There are a number of good science-related shows on Public Radio: Science Friday, Radiolab, and Tech Nation top my personal list, and there are many others. This type of programming is an important means of disseminating scientific ideas to a general audience, and as I scientist I think I enjoy the shows more than the average listener. Still, I often find myself wanting more: more detail, more description of methods and controls used to obtain results, more erudite discussion about the context of a given finding within the larger edifice of scientific inquiry. More.
So it’s been with great satisfaction that I’ve discovered several podcasts administered by scholarly journals:
This is “science radio” but with a twist: the intended audience is us. The producers aren’t targeting a general audience, and as a result they’re free to include highly technical content. Especially with the Science Signaling podcast, which often involves an interview with the author of a recent paper featured in STKE, the stories sound more like a lab group meeting than a radio show.
Granted, this comes at a cost: the journal podcasts have high production values but not quite as high as on general-audience NPR shows, and sometimes the phone interviews sound like they were conducted underwater, making it harder to listen in noisy environments like a car moving at 70 MPH down a California freeway.
But that’s a small price to pay. This is exciting! Podcasting is democratizing broadcasting to the extent that people are creating high-quality professional programming for a small minority of people diffusely scattered all over the world.
What are you waiting for? Check it out.
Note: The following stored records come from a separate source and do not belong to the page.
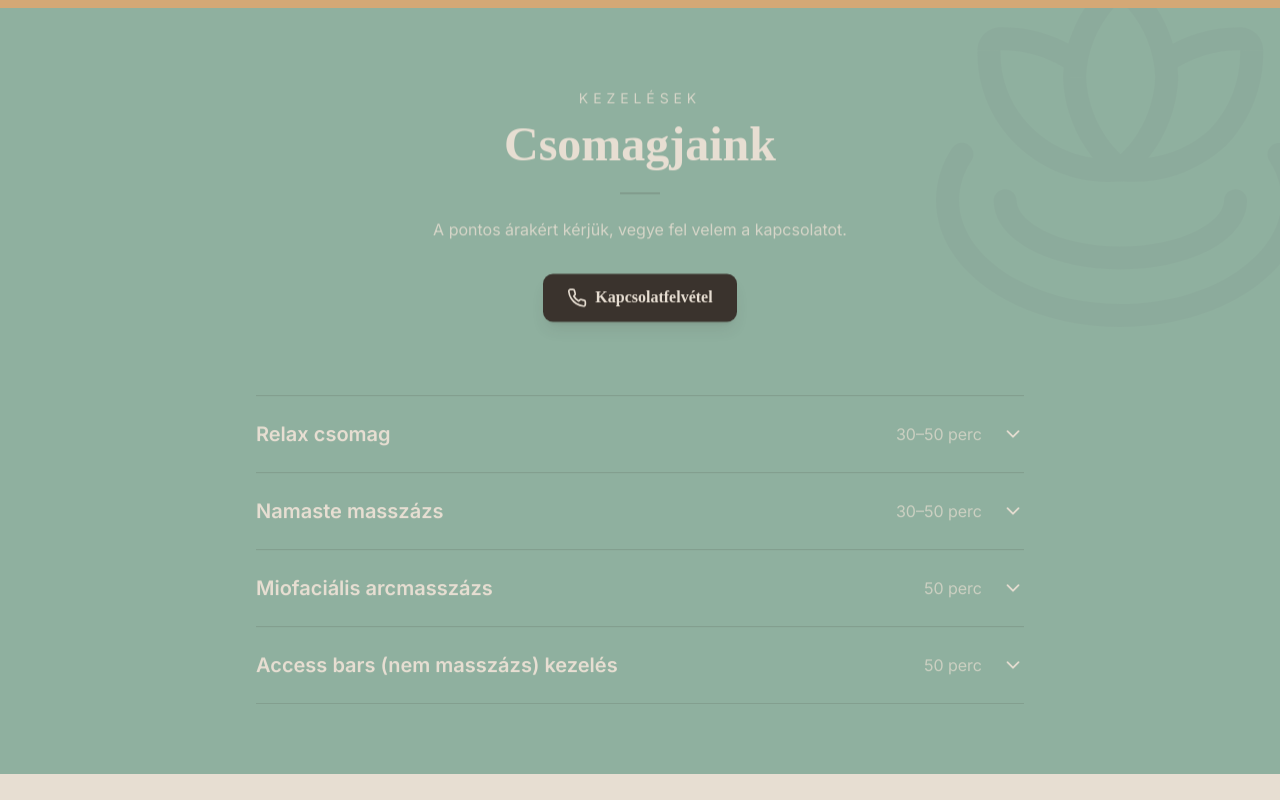
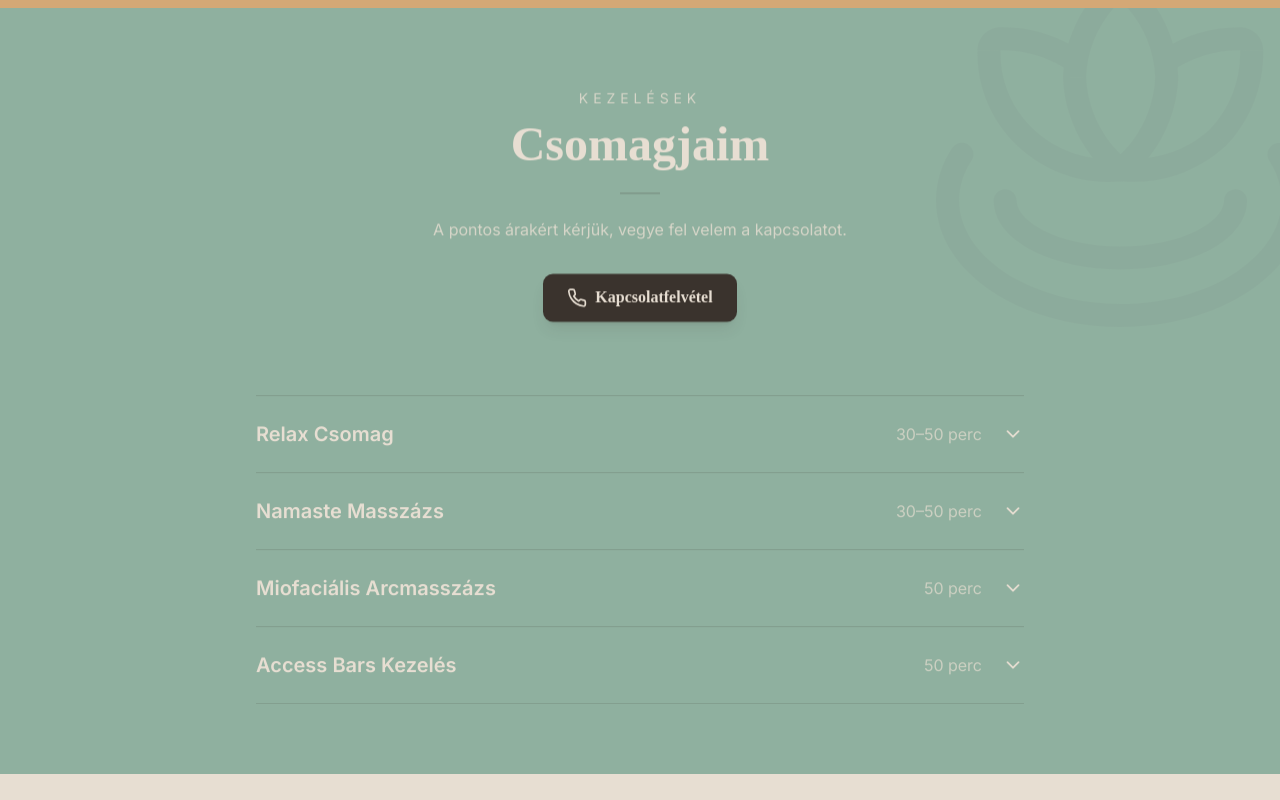
Before and after one commit to iamrayghazali/namaste-debrecen, a React (Vite) app in the folder frontend/: page / in a window 1280 px wide. Shown: the part 1920-2720 px from the top of the page. Built offline with nearby package versions, Linux system fonts and the light colour scheme; a web font is replaced by a local one.

Commit message:
Update translations

```diff
--- a/frontend/src/translations.js
+++ b/frontend/src/translations.js
@@ -19,29 +19,37 @@ export const translations = {
         },
         packages: {
             eyebrow: "Treatments",
-            title: "Our Packages",
+            title: "My Packages",
             description: "For exact pricing, please get in touch with me directly.",
             button: "Get in Touch",
             items: [
                 {
                     name: "Relax Package",
                     duration: "30–50 min",
-                    description: "Lorem ipsum dolor sit amet, consectetur adipiscing elit. Sed do eiusmod tempor incididunt ut labore et dolore magna aliqua.",
+                    description: "In this 30-minute treatment, I do not use any additional tools. The focus is not on lifting or reducing wrinkles, but on gentle touches and a pleasant, relaxing massage that works not only on the face, but also on the arms, décolletage, and backs of the hands. The 50-minute version also includes a 20-minute back massage.",
                 },
                 {
                     name: "Namaste Massage",
                     duration: "30–50 min",
-                    description: "Lorem ipsum dolor sit amet, consectetur adipiscing elit. Sed do eiusmod tempor incididunt ut labore et dolore magna aliqua.",
+                    description: "I use this massage technique as a blend of the techniques I have studied.\n" +
+                        "\n" +
+                        "Here you can experience a combination of techniques from the “Eastern Botox,” Japanese silhouette massage, Indian head massage, and lymphatic drainage massage.\n" +
+                        "\n" +
+                        "I also use complementary, effect-enhancing tools such as gua sha, various rollers, kakuzan, and hot-and-cold therapy tools.",
                 },
                 {
                     name: "Myofascial Face Massage",
                     duration: "50 min",
-                    description: "Lorem ipsum dolor sit amet, consectetur adipiscing elit. Sed do eiusmod tempor incididunt ut labore et dolore magna aliqua.",
+                    description: "During a myofascial facial massage, we do not only treat the surface of the skin, but also the deeper connective tissue layers (fascia), where the signs of aging, adhesions, and tension develop. The aim of fascia treatment is to restore tissue mobility, rebalance the muscles, and achieve a natural lifting effect.\n" +
+                        "\n" +
+                        "With myofascial facial sculpting, the contours of the face can be redefined, fine lines can be reduced, and a more youthful, harmonious appearance can be achieved – completely naturally, without invasive procedures.",
                 },
                 {
-                    name: "Access Bars (not a massage) Treatment",
+                    name: "Access Bars Treatment",
                     duration: "50 min",
-                    description: "Lorem ipsum dolor sit amet, consectetur adipiscing elit. Sed do eiusmod tempor incididunt ut labore et dolore magna aliqua.",
+                    description: "Access Bars is a gentle, relaxing treatment that works with 32 points on the head through light touch. The aim of the treatment is to promote deep relaxation, release tension, and quiet the mind, helping you step away from the rush of everyday life.\n" +
+                        "\n" +
+                        "It can help create a calm, inward-focused state where it becomes easier to let go of stress and recharge. A truly pleasant and relaxing experience — a moment when you simply pause for a while and focus on yourself.",
                     note: "A Relax Package can be added on for an extra charge.",
                 },
             ],
@@ -52,9 +60,17 @@ export const translations = {
         },
         contact: {
             title: "Contact",
-            address: "Debrecen, Example utca 12, 4025",
+            address: "Debrecen, Vezér utca 33, 4032",
             mapsButton: "Open in Google Maps",
             hours: "Monday – Saturday · By appointment",
+            callButton: "Call Now",
+            copyButton: "Copy Address",
+            addressCopied: "Address copied!",
+        },
+        footer: {
+            copyright: "Namaste Arcmasszázs Studio. All rights reserved.",
+            madeBy: "Made by",
+            backToTop: "Back to top",
         },
     },
     hu: {
@@ -77,29 +93,34 @@ export const translations = {
         },
         packages: {
             eyebrow: "Kezelések",
-            title: "Csomagjaink",
+            title: "Csomagjaim",
             description: "A pontos árakért kérjük, vegye fel velem a kapcsolatot.",
             button: "Kapcsolatfelvétel",
             items: [
                 {
-                    name: "Relax csomag",
+                    name: "Relax Csomag",
                     duration: "30–50 perc",
-                    description: "Lorem ipsum dolor sit amet, consectetur adipiscing elit. Sed do eiusmod tempor incididunt ut labore et dolore magna aliqua.",
+                    description: "Ebben a 30 percben nem használok kiegészítő eszközöket, itt nem a lifting és a ránctalanítás a lényeg, hanem a finom érintések, egy kellemes relaxáló masszázs, mely az arcon kívül a karokat, dekoltázst és a kézfejeket is átdolgozza. Az 50 perces változat kiegészül egy 20 perces hátmasszázzsal is.",
                 },
                 {
-                    name: "Namaste masszázs",
+                    name: "Namaste Masszázs",
                     duration: "30–50 perc",
-                    description: "Lorem ipsum dolor sit amet, consectetur adipiscing elit. Sed do eiusmod tempor incididunt ut labore et dolore magna aliqua.",
+                    description: "Ezt a masszázsformát az általam tanult technikák elegyeként alkalmazom.\n" +
+                        "Itt találkozhatsz a keleti botox, a japán sziluett, az indiai fejmasszázs és a nyirokmasszázs különböző fogásaival.\n" +
+                        "Kiegészítő , hatásfokozó eszközöket is használok, mint a gua-sha, különböző rollerek, kakuzán, és hideg-meleg terápiás eszközök.",
                 },
                 {
-                    name: "Miofaciális arcmasszázs",
+                    name: "Miofaciális Arcmasszázs",
                     duration: "50 perc",
-                    description: "Lorem ipsum dolor sit amet, consectetur adipiscing elit. Sed do eiusmod tempor incididunt ut labore et dolore magna aliqua.",
+                    description: "A myofasciális arcmasszázs során nem csupán a bőr felszínét kezeljük, hanem a mélyebb kötőszöveti rétegeket (fascia), ahol az öregedési folyamatok, letapadások és feszültségek kialakulnak. A fascia kezelés célja a szövetek mobilitásának helyreállítása, az izomegyensúly visszaállítása, valamint a természetes lifting hatás elérése.\n" +
+                        "A myofasciális arcszobrászat segítségével az arc kontúrjai újradefiniálhatók, a mimikai ráncok csökkenthetők, és egy fiatalosabb, harmonikusabb arckép érhető el – teljesen természetes módon, invazív beavatkozások nélkül.",
                 },
                 {
-                    name: "Access bars (nem masszázs) kezelés",
+                    name: "Access Bars Kezelés",
                     duration: "50 perc",
-                    description: "Lorem ipsum dolor sit amet, consectetur adipiscing elit. Sed do eiusmod tempor incididunt ut labore et dolore magna aliqua.",
+                    description: "Az Access Bars egy gyengéd, relaxáló kezelés, amely során a fejen található 32 pont finom érintésével dolgozunk. A kezelés célja a mély ellazulás, a feszültségek oldása és az elme lecsendesítése, hogy kiszakadj a mindennapok pörgéséből.\n" +
+                        "\n" +
+                        "Segíthet megteremteni azt a nyugodt, befelé figyelő állapotot, amelyben könnyebb elengedni a stresszt és feltöltődni. Egy igazán kellemes, pihentető élmény, amikor egyszerűen csak megállsz egy kicsit – és magadra figyelsz.",
                     note: "Pluszba kérhető hozzá relax csomag.",
                 },
             ],
@@ -110,9 +131,17 @@ export const translations = {
         },
         contact: {
             title: "Kapcsolat",
-            address: "Debrecen, Példa utca 12, 4025",
+            address: "Debrecen, Vezér utca 33, 4032",
             mapsButton: "Megnyitás Google Maps-en",
             hours: "Hétfő – Szombat · Előzetes időpontfoglalással",
+            callButton: "Hívás most",
+            copyButton: "Cím másolása",
+            addressCopied: "Cím másolva!",
+        },
+        footer: {
+            copyright: "Namaste Arcmasszázs Studio. Minden jog fenntartva.",
+            madeBy: "Készítette:",
+            backToTop: "Vissza a tetejére",
         },
     },
 }
```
All three of the podcasts I’ve mentioned are available (for free) via iTunes and the websites linked above
- Does anyone else have a science-for-scientists podcasts they’d like to share?
- When will an open-access journal step up to the mike?